→ WORK REQUEST
When a line in the records contains the string "widget", copy that line.

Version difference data

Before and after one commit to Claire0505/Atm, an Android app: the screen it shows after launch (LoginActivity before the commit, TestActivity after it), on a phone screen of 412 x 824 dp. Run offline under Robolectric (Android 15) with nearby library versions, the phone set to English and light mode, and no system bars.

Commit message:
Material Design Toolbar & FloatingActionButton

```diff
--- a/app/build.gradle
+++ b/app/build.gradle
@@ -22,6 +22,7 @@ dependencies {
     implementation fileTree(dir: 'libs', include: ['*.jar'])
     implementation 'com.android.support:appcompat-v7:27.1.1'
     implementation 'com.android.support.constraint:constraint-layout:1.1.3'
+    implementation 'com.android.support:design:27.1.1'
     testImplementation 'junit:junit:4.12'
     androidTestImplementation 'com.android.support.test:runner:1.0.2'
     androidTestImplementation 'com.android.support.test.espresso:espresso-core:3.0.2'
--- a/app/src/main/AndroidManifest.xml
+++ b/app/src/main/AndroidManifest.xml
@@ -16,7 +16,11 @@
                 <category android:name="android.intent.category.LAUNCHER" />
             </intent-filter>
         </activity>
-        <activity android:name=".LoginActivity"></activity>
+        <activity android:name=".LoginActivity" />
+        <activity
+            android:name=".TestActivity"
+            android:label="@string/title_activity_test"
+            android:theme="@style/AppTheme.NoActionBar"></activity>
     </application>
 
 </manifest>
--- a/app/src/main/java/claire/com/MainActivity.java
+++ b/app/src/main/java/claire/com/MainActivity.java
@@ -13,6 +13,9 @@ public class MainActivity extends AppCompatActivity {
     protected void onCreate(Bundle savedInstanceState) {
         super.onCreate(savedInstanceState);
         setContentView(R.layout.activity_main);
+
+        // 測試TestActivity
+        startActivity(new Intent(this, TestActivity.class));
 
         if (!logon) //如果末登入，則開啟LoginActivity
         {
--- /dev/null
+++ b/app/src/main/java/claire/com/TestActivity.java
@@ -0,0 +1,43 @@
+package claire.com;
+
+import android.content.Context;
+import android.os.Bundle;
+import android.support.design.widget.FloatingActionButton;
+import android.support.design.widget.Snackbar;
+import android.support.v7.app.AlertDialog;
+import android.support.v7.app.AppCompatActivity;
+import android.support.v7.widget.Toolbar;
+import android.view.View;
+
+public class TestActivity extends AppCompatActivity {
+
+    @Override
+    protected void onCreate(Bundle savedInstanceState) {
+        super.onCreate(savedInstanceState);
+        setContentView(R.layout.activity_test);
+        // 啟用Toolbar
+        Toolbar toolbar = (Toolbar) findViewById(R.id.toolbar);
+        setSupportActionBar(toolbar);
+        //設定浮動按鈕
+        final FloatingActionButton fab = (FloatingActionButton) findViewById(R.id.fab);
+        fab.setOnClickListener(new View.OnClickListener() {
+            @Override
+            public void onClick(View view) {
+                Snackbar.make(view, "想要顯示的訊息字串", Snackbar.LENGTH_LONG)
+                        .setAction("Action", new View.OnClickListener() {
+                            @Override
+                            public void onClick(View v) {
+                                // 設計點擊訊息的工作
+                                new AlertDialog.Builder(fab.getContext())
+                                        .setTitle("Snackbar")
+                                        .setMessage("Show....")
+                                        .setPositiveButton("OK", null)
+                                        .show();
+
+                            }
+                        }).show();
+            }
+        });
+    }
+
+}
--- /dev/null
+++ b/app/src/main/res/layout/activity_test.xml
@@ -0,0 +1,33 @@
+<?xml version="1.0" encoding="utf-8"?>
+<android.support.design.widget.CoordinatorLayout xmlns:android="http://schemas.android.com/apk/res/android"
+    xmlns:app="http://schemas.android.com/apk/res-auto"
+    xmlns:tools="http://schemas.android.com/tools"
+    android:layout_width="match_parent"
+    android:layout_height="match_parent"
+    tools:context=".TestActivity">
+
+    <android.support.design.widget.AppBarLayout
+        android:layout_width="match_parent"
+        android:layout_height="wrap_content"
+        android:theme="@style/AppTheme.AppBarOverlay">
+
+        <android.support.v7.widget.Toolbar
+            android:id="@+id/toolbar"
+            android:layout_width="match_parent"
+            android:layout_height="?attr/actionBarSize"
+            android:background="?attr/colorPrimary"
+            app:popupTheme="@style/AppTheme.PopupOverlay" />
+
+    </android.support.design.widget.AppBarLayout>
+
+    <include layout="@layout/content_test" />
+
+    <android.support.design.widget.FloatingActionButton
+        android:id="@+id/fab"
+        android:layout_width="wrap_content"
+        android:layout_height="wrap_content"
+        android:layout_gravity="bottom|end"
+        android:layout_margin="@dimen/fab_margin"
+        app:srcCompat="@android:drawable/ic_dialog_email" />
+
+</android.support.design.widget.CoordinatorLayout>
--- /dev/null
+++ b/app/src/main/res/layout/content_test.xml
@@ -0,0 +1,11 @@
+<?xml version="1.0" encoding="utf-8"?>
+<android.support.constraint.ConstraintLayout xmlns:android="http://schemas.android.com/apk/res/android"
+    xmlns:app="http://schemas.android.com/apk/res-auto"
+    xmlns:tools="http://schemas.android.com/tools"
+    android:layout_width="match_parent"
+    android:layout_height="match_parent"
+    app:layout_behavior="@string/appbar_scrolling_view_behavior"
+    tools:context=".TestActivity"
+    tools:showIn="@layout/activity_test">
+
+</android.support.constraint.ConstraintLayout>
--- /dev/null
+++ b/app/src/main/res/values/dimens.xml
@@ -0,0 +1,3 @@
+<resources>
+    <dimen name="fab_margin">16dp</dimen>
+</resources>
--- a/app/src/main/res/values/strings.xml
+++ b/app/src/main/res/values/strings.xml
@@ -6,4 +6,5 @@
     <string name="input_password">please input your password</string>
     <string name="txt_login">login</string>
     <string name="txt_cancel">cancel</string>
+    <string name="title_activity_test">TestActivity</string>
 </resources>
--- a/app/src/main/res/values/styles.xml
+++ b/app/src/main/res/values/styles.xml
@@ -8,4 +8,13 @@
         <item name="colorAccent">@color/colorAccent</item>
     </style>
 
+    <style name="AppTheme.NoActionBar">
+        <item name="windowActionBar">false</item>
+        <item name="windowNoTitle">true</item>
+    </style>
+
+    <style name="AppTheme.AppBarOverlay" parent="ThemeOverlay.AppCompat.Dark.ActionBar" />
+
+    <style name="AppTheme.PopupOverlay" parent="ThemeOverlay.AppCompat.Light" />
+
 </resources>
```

→ REPLY TO THE TASK
+import android.support.design.widget.FloatingActionButton;
+import android.support.design.widget.Snackbar;
+import android.support.v7.widget.Toolbar;
+<android.support.design.widget.CoordinatorLayout xmlns:android="http://schemas.android.com/apk/res/android"
+    <android.support.design.widget.AppBarLayout
+        <android.support.v7.widget.Toolbar
+    </android.support.design.widget.AppBarLayout>
+    <android.support.design.widget.FloatingActionButton
+</android.support.design.widget.CoordinatorLayout>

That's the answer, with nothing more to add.